**Exercise directions**
Return each line of the data below that contains the string "index".

··· Record set ···

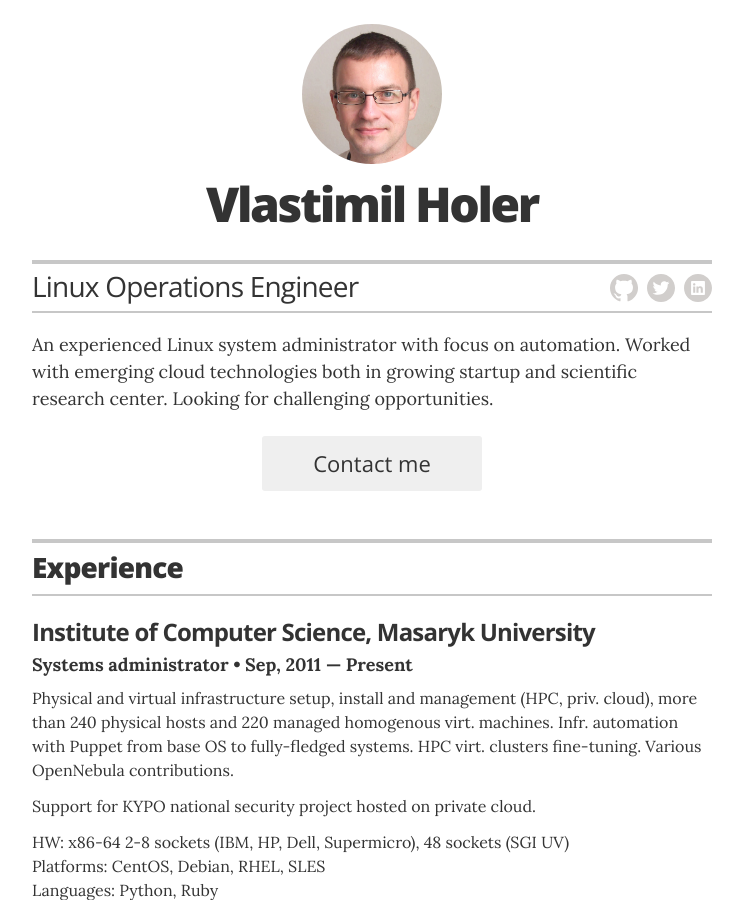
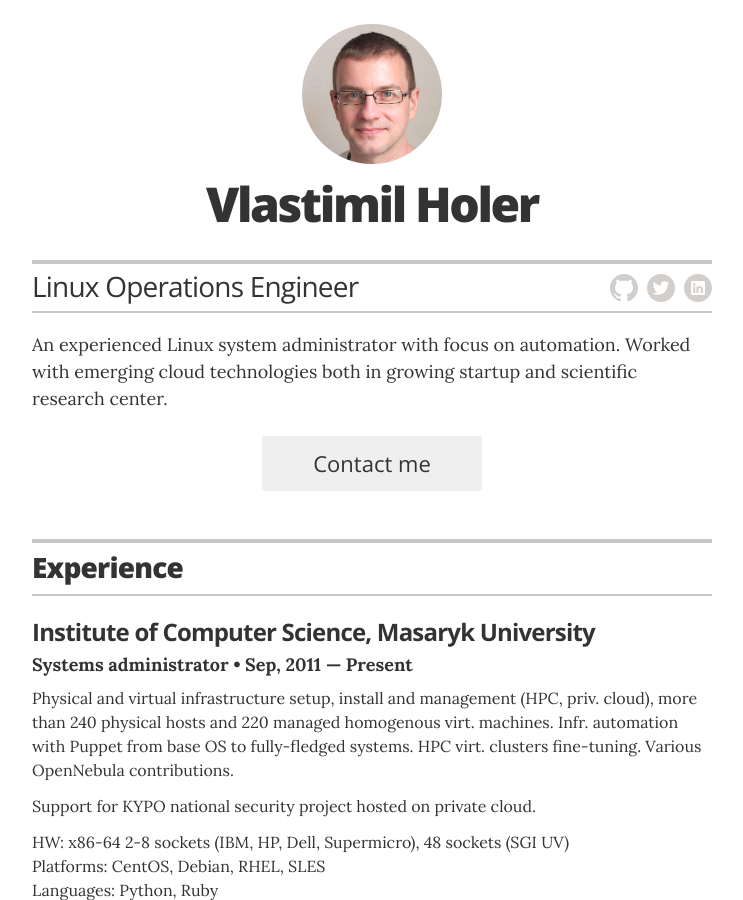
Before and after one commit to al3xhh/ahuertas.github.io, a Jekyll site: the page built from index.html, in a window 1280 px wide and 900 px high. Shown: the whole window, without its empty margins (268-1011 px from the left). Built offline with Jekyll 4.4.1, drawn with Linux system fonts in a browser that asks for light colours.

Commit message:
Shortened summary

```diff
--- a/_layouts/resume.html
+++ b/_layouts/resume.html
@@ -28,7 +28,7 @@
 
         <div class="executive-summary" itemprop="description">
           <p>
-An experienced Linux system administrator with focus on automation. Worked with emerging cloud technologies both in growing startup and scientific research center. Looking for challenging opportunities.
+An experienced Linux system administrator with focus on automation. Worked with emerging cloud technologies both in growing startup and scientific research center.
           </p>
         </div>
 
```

···
··· Record set ···

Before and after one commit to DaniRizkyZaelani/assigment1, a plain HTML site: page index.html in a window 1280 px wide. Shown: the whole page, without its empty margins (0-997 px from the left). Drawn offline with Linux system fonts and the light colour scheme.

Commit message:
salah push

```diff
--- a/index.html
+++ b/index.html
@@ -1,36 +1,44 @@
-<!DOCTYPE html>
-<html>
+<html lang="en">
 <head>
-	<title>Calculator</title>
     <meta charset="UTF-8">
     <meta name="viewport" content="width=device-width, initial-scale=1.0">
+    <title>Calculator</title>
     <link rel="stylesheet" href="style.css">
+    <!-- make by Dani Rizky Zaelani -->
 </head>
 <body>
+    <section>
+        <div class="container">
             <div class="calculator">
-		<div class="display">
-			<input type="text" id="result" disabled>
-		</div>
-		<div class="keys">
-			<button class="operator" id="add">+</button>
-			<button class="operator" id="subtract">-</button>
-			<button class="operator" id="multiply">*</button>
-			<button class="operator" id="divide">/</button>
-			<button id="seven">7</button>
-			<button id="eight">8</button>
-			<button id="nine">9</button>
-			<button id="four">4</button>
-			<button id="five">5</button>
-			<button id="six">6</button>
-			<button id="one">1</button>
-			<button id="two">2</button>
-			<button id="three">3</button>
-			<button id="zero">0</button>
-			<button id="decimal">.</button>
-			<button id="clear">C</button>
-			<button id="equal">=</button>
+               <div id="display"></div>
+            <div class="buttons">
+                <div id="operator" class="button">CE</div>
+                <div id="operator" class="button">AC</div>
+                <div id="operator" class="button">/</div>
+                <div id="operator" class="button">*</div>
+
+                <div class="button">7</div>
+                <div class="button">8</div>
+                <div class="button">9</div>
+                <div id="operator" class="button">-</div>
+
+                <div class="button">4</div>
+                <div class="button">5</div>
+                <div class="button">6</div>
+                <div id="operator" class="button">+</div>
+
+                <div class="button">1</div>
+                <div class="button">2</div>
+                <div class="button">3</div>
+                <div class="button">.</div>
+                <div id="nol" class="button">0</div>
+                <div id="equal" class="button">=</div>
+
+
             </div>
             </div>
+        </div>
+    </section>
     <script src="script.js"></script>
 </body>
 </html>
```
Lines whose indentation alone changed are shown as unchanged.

···

**Written answer**
Before and after one commit to al3xhh/ahuertas.github.io, a Jekyll site: the page built from index.html, in a window 1280 px wide and 900 px high. Shown: the whole window, without its empty margins (268-1011 px from the left). Built offline with Jekyll 4.4.1, drawn with Linux system fonts in a browser that asks for light colours.
Before and after one commit to DaniRizkyZaelani/assigment1, a plain HTML site: page index.html in a window 1280 px wide. Shown: the whole page, without its empty margins (0-997 px from the left). Drawn offline with Linux system fonts and the light colour scheme.
--- a/index.html
+++ b/index.html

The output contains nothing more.